WHAT IS BEING ASKED: Go through the entries and copy every line that has the string "setDragOver" in it.

───

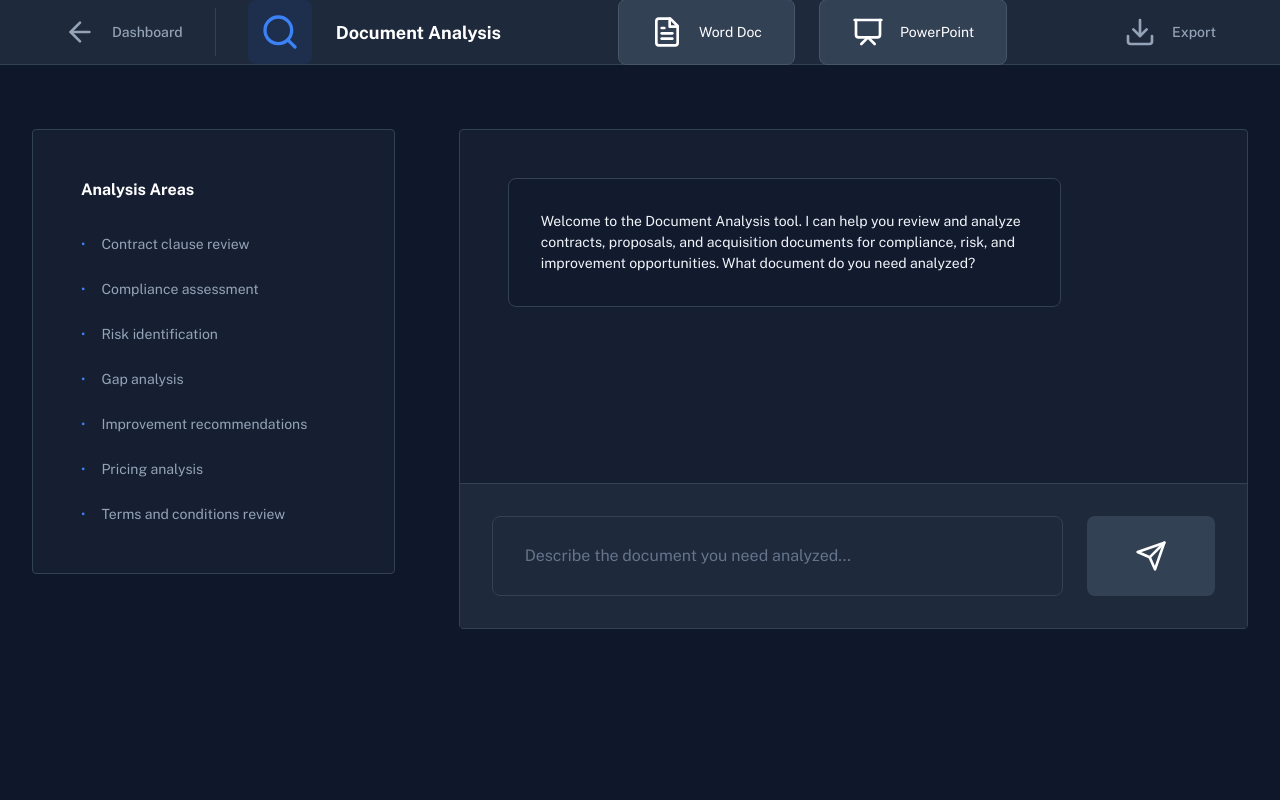
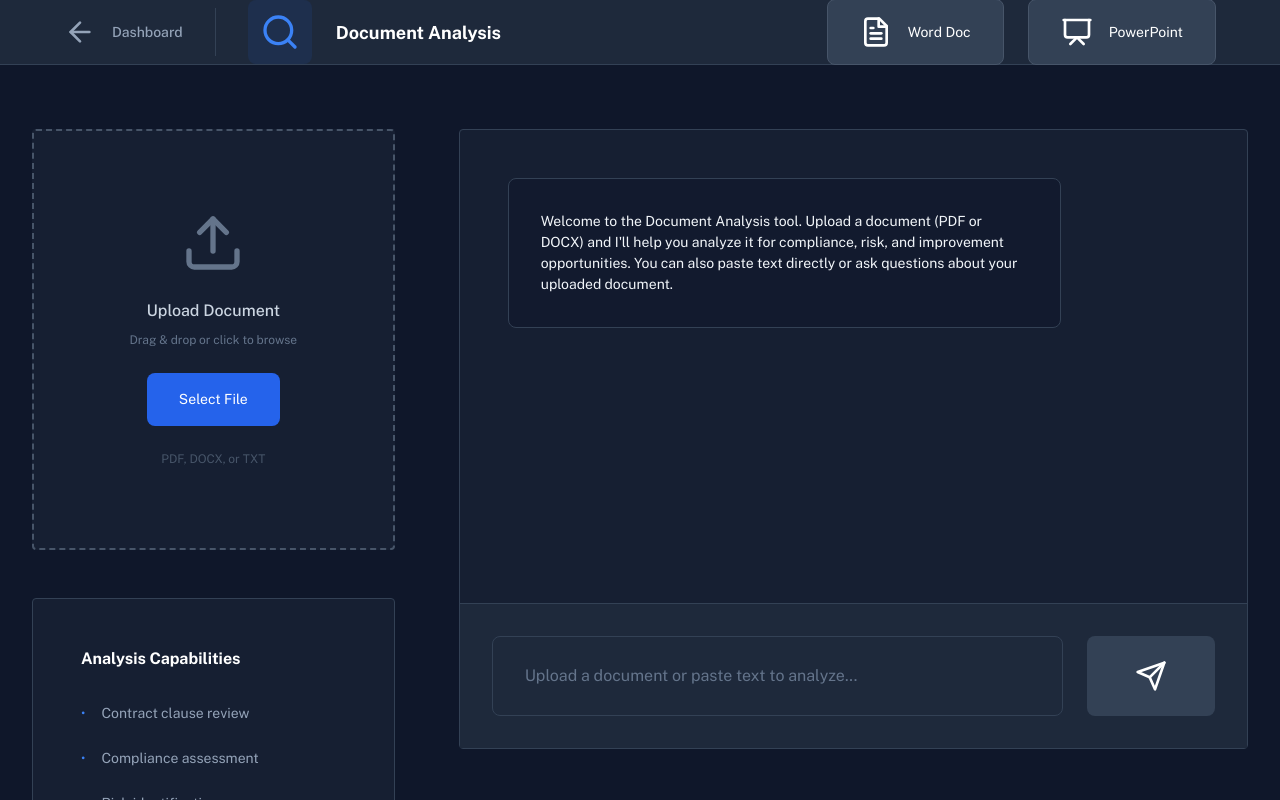
Before and after one commit to jonbmost/rapidacq-frontend, a Next.js app: page /tools/document-analysis in a window 1280 px wide. Shown: the top 800 px of the page. Built offline with nearby package versions, Linux system fonts and the light colour scheme; no server answers.

Commit message:
Add document upload capability to Document Analysis tool

```diff
--- a/app/tools/document-analysis/page.tsx
+++ b/app/tools/document-analysis/page.tsx
@@ -1,9 +1,8 @@
 'use client';
 
-import { useState } from 'react';
-import { useRouter } from 'next/navigation';
+import { useState, useRef } from 'react';
 import Link from 'next/link';
-import { Search, ArrowLeft, Send, Loader2, Download } from 'lucide-react';
+import { Search, ArrowLeft, Send, Loader2, Upload, FileText, X } from 'lucide-react';
 import DownloadButtons from '@/app/components/DownloadButtons';
 
 const BACKEND_URL = process.env.NEXT_PUBLIC_BACKEND_URL || 'https://acquisition-assistant-266001336704.us-central1.run.app';
@@ -13,16 +12,128 @@ interface Message {
   content: string;
 }
 
+interface UploadedDocument {
+  name: string;
+  content: string;
+  size: number;
+}
+
 export default function DocumentAnalysisPage() {
-  const router = useRouter();
   const [messages, setMessages] = useState<Message[]>([
     {
       role: 'assistant',
-      content: 'Welcome to the Document Analysis tool. I can help you review and analyze contracts, proposals, and acquisition documents for compliance, risk, and improvement opportunities. What document do you need analyzed?'
+      content: 'Welcome to the Document Analysis tool. Upload a document (PDF or DOCX) and I\'ll help you analyze it for compliance, risk, and improvement opportunities. You can also paste text directly or ask questions about your uploaded document.'
     }
   ]);
   const [input, setInput] = useState('');
   const [loading, setLoading] = useState(false);
+  const [uploadedDoc, setUploadedDoc] = useState<UploadedDocument | null>(null);
+  const [uploading, setUploading] = useState(false);
+  const [dragOver, setDragOver] = useState(false);
+  const fileInputRef = useRef<HTMLInputElement>(null);
+
+  const extractTextFromFile = async (file: File): Promise<string> => {
+    const fileType = file.type;
+
+    if (fileType === 'text/plain') {
+      return await file.text();
+    }
+
+    if (fileType === 'application/pdf') {
+      // Use pdf.js via CDN
+      const pdfjsLib = await import('pdfjs-dist');
+      pdfjsLib.GlobalWorkerOptions.workerSrc = `//cdnjs.cloudflare.com/ajax/libs/pdf.js/${pdfjsLib.version}/pdf.worker.min.js`;
+
+      const arrayBuffer = await file.arrayBuffer();
+      const pdf = await pdfjsLib.getDocument({ data: arrayBuffer }).promise;
+
+      let fullText = '';
+      for (let i = 1; i <= pdf.numPages; i++) {
+        const page = await pdf.getPage(i);
+        const textContent = await page.getTextContent();
+        const pageText = textContent.items.map((item: any) => item.str).join(' ');
+        fullText += pageText + '\n\n';
+      }
+      return fullText;
+    }
+
+    if (fileType === 'application/vnd.openxmlformats-officedocument.wordprocessingml.document') {
+      // Use mammoth for DOCX
+      const mammoth = await import('mammoth');
+      const arrayBuffer = await file.arrayBuffer();
+      const result = await mammoth.extractRawText({ arrayBuffer });
+      return result.value;
+    }
+
+    throw new Error('Unsupported file type. Please upload PDF, DOCX, or TXT files.');
+  };
+
+  const handleFileUpload = async (file: File) => {
+    if (!file) return;
+
+    const allowedTypes = [
+      'application/pdf',
+      'application/vnd.openxmlformats-officedocument.wordprocessingml.document',
+      'text/plain'
+    ];
+
+    if (!allowedTypes.includes(file.type)) {
+      alert('Please upload a PDF, DOCX, or TXT file.');
+      return;
+    }
+
+    setUploading(true);
+
+    try {
+      const content = await extractTextFromFile(file);
+
+      if (!content || content.trim().length === 0) {
+        throw new Error('No text content found in the document.');
+      }
+
+      setUploadedDoc({
+        name: file.name,
+        content: content.trim(),
+        size: file.size
+      });
+
+      // Add a message indicating the document was uploaded
+      setMessages(prev => [...prev,
+        { role: 'user', content: `📄 Uploaded document: ${file.name}` },
+        { role: 'assistant', content: `I've received your document "${file.name}" (${(file.size / 1024).toFixed(1)} KB, ${content.length.toLocaleString()} characters extracted). I'm ready to analyze it.\n\nWhat would you like me to help you with? For example:\n• Summarize the key points\n• Check for compliance issues\n• Identify risks or concerns\n• Review specific clauses or sections\n• Compare against standard requirements` }
+      ]);
+
+    } catch (error: any) {
+      console.error('Upload error:', error);
+      alert(error.message || 'Failed to process the document. Please try again.');
+    } finally {
+      setUploading(false);
+    }
+  };
+
+  const handleDrop = (e: React.DragEvent) => {
+    e.preventDefault();
+    setDragOver(false);
+    const file = e.dataTransfer.files[0];
+    if (file) handleFileUpload(file);
+  };
+
+  const handleDragOver = (e: React.DragEvent) => {
+    e.preventDefault();
+    setDragOver(true);
+  };
+
+  const handleDragLeave = () => {
+    setDragOver(false);
+  };
+
+  const clearDocument = () => {
+    setUploadedDoc(null);
+    setMessages([{
+      role: 'assistant',
+      content: 'Document cleared. Upload a new document or paste text to analyze.'
+    }]);
+  };
 
   const handleSubmit = async (e: React.FormEvent) => {
     e.preventDefault();
@@ -34,14 +145,25 @@ export default function DocumentAnalysisPage() {
     setLoading(true);
 
     try {
+      // Build context with document content if available
+      let contextMessage = `[Document Analysis Context]`;
+      if (uploadedDoc) {
+        // Include document content (truncated if very large)
+        const docContent = uploadedDoc.content.length > 50000
+          ? uploadedDoc.content.substring(0, 50000) + '\n\n[Document truncated due to length...]'
+          : uploadedDoc.content;
+        contextMessage += `\n\n[UPLOADED DOCUMENT: "${uploadedDoc.name}"]\n${docContent}\n[END DOCUMENT]\n\nUser question about the document: `;
+      }
+      contextMessage += userMessage;
+
       const response = await fetch(`${BACKEND_URL}/api/chat`, {
         method: 'POST',
         headers: {
           'Content-Type': 'application/json',
         },
         body: JSON.stringify({
-          message: `[Document Analysis Context] ${userMessage}`,
-          history: messages
+          message: contextMessage,
+          history: messages.filter(m => !m.content.startsWith('📄 Uploaded')).slice(-10) // Keep last 10 messages, exclude upload notifications
         }),
       });
 
@@ -62,16 +184,6 @@ export default function DocumentAnalysisPage() {
     } finally {
       setLoading(false);
     }
-  };
-
-  const exportConversation = () => {
-    const content = messages.map(m => `${m.role.toUpperCase()}: ${m.content}`).join('\n\n');
-    const blob = new Blob([content], { type: 'text/plain' });
-    const url = URL.createObjectURL(blob);
-    const a = document.createElement('a');
-    a.href = url;
-    a.download = 'document-analysis.txt';
-    a.click();
   };
 
   return (
@@ -98,14 +210,7 @@ export default function DocumentAnalysisPage() {
                 </div>
               </div>
             </div>
-              <DownloadButtons messages={messages} toolContext="document-analysis" />
-            <button
-              onClick={exportConversation}
-              className="flex items-center space-x-2 text-slate-400 hover:text-white transition"
-            >
-              <Download className="h-4 w-4" />
-              <span className="text-sm font-medium">Export</span>
-            </button>
+            <DownloadButtons messages={messages} toolContext="document-analysis" />
           </div>
         </div>
       </header>
@@ -113,9 +218,74 @@ export default function DocumentAnalysisPage() {
       {/* Main Content */}
       <div className="max-w-7xl mx-auto px-4 py-8">
         <div className="grid lg:grid-cols-3 gap-8">
-          <div className="lg:col-span-1">
-            <div className="bg-slate-800/50 rounded border border-slate-700 p-6 sticky top-8">
-              <h3 className="font-bold text-white mb-4">Analysis Areas</h3>
+          {/* Left Sidebar */}
+          <div className="lg:col-span-1 space-y-6">
+            {/* Upload Area */}
+            <div
+              className={`bg-slate-800/50 rounded border-2 border-dashed p-6 text-center transition-colors ${
+                dragOver ? 'border-blue-500 bg-blue-500/10' : 'border-slate-600 hover:border-slate-500'
+              }`}
+              onDrop={handleDrop}
+              onDragOver={handleDragOver}
+              onDragLeave={handleDragLeave}
+            >
+              <input
+                ref={fileInputRef}
+                type="file"
+                accept=".pdf,.docx,.txt"
+                onChange={(e) => e.target.files?.[0] && handleFileUpload(e.target.files[0])}
+                className="hidden"
+              />
+
+              {uploading ? (
+                <div className="py-4">
+                  <Loader2 className="h-8 w-8 animate-spin text-blue-500 mx-auto mb-3" />
+                  <p className="text-slate-400 text-sm">Processing document...</p>
+                </div>
+              ) : uploadedDoc ? (
+                <div className="py-2">
+                  <div className="flex items-center justify-center space-x-2 mb-3">
+                    <FileText className="h-8 w-8 text-green-500" />
+                  </div>
+                  <p className="text-white font-medium text-sm mb-1 truncate">{uploadedDoc.name}</p>
+                  <p className="text-slate-400 text-xs mb-3">
+                    {(uploadedDoc.size / 1024).toFixed(1)} KB • {uploadedDoc.content.length.toLocaleString()} chars
+                  </p>
+                  <div className="flex justify-center space-x-2">
+                    <button
+                      onClick={() => fileInputRef.current?.click()}
+                      className="text-xs bg-slate-700 hover:bg-slate-600 text-white px-3 py-1.5 rounded transition"
+                    >
+                      Replace
+                    </button>
+                    <button
+                      onClick={clearDocument}
+                      className="text-xs bg-red-600/20 hover:bg-red-600/30 text-red-400 px-3 py-1.5 rounded transition flex items-center space-x-1"
+                    >
+                      <X className="h-3 w-3" />
+                      <span>Clear</span>
+                    </button>
+                  </div>
+                </div>
+              ) : (
+                <div className="py-4">
+                  <Upload className="h-8 w-8 text-slate-500 mx-auto mb-3" />
+                  <p className="text-slate-300 font-medium mb-1">Upload Document</p>
+                  <p className="text-slate-500 text-xs mb-3">Drag & drop or click to browse</p>
+                  <button
+                    onClick={() => fileInputRef.current?.click()}
+                    className="text-sm bg-blue-600 hover:bg-blue-700 text-white px-4 py-2 rounded-lg transition"
+                  >
+                    Select File
+                  </button>
+                  <p className="text-slate-600 text-xs mt-3">PDF, DOCX, or TXT</p>
+                </div>
+              )}
+            </div>
+
+            {/* Analysis Areas */}
+            <div className="bg-slate-800/50 rounded border border-slate-700 p-6">
+              <h3 className="font-bold text-white mb-4">Analysis Capabilities</h3>
               <ul className="space-y-3 text-sm text-slate-400">
                 <li className="flex items-start"><span className="text-blue-500 mr-2">•</span><span>Contract clause review</span></li>
                 <li className="flex items-start"><span className="text-blue-500 mr-2">•</span><span>Compliance assessment</span></li>
@@ -123,13 +293,14 @@ export default function DocumentAnalysisPage() {
                 <li className="flex items-start"><span className="text-blue-500 mr-2">•</span><span>Gap analysis</span></li>
                 <li className="flex items-start"><span className="text-blue-500 mr-2">•</span><span>Improvement recommendations</span></li>
                 <li className="flex items-start"><span className="text-blue-500 mr-2">•</span><span>Pricing analysis</span></li>
-                <li className="flex items-start"><span className="text-blue-500 mr-2">•</span><span>Terms and conditions review</span></li>
+                <li className="flex items-start"><span className="text-blue-500 mr-2">•</span><span>Terms & conditions review</span></li>
               </ul>
             </div>
           </div>
 
+          {/* Chat Area */}
           <div className="lg:col-span-2">
-            <div className="bg-slate-800/50 rounded border border-slate-700 flex flex-col" style={{ height: 'calc(100vh - 300px)' }}>
+            <div className="bg-slate-800/50 rounded border border-slate-700 flex flex-col" style={{ height: 'calc(100vh - 180px)' }}>
               <div className="flex-1 overflow-y-auto p-6 space-y-4">
                 {messages.map((message, index) => (
                   <div key={index} className={`flex ${message.role === 'user' ? 'justify-end' : 'justify-start'}`}>
@@ -138,7 +309,13 @@ export default function DocumentAnalysisPage() {
                     </div>
                   </div>
                 ))}
-                {loading && <div className="flex justify-start"><div className="bg-slate-900/50 rounded-lg p-4 border border-slate-700"><Loader2 className="h-5 w-5 animate-spin text-blue-500" /></div></div>}
+                {loading && (
+                  <div className="flex justify-start">
+                    <div className="bg-slate-900/50 rounded-lg p-4 border border-slate-700">
+                      <Loader2 className="h-5 w-5 animate-spin text-blue-500" />
+                    </div>
+                  </div>
+                )}
               </div>
 
               <form onSubmit={handleSubmit} className="p-4 border-t border-slate-700 bg-[#1e293b]">
@@ -147,7 +324,7 @@ export default function DocumentAnalysisPage() {
                     type="text"
                     value={input}
                     onChange={(e) => setInput(e.target.value)}
-                    placeholder="Describe the document you need analyzed..."
+                    placeholder={uploadedDoc ? "Ask a question about your document..." : "Upload a document or paste text to analyze..."}
                     className="flex-1 px-4 py-3 bg-slate-800 border border-slate-700 rounded-lg text-white placeholder-slate-500 focus:outline-none focus:ring-2 focus:ring-blue-500 focus:border-transparent"
                     disabled={loading}
                   />
--- a/package.json
+++ b/package.json
@@ -13,7 +13,9 @@
   "dependencies": {
     "@uswds/uswds": "^3.13.0",
     "lucide-react": "^0.263.1",
+    "mammoth": "^1.11.0",
     "next": "14.2.15",
+    "pdfjs-dist": "^5.4.449",
     "react": "^18.3.1",
     "react-dom": "^18.3.1"
   },
```
Also changed, not shown: 1 other file (tests, documents, lock files or other folders).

───

EXERCISE OUTPUT:
+  const [dragOver, setDragOver] = useState(false);
+    setDragOver(false);
+    setDragOver(true);
+    setDragOver(false);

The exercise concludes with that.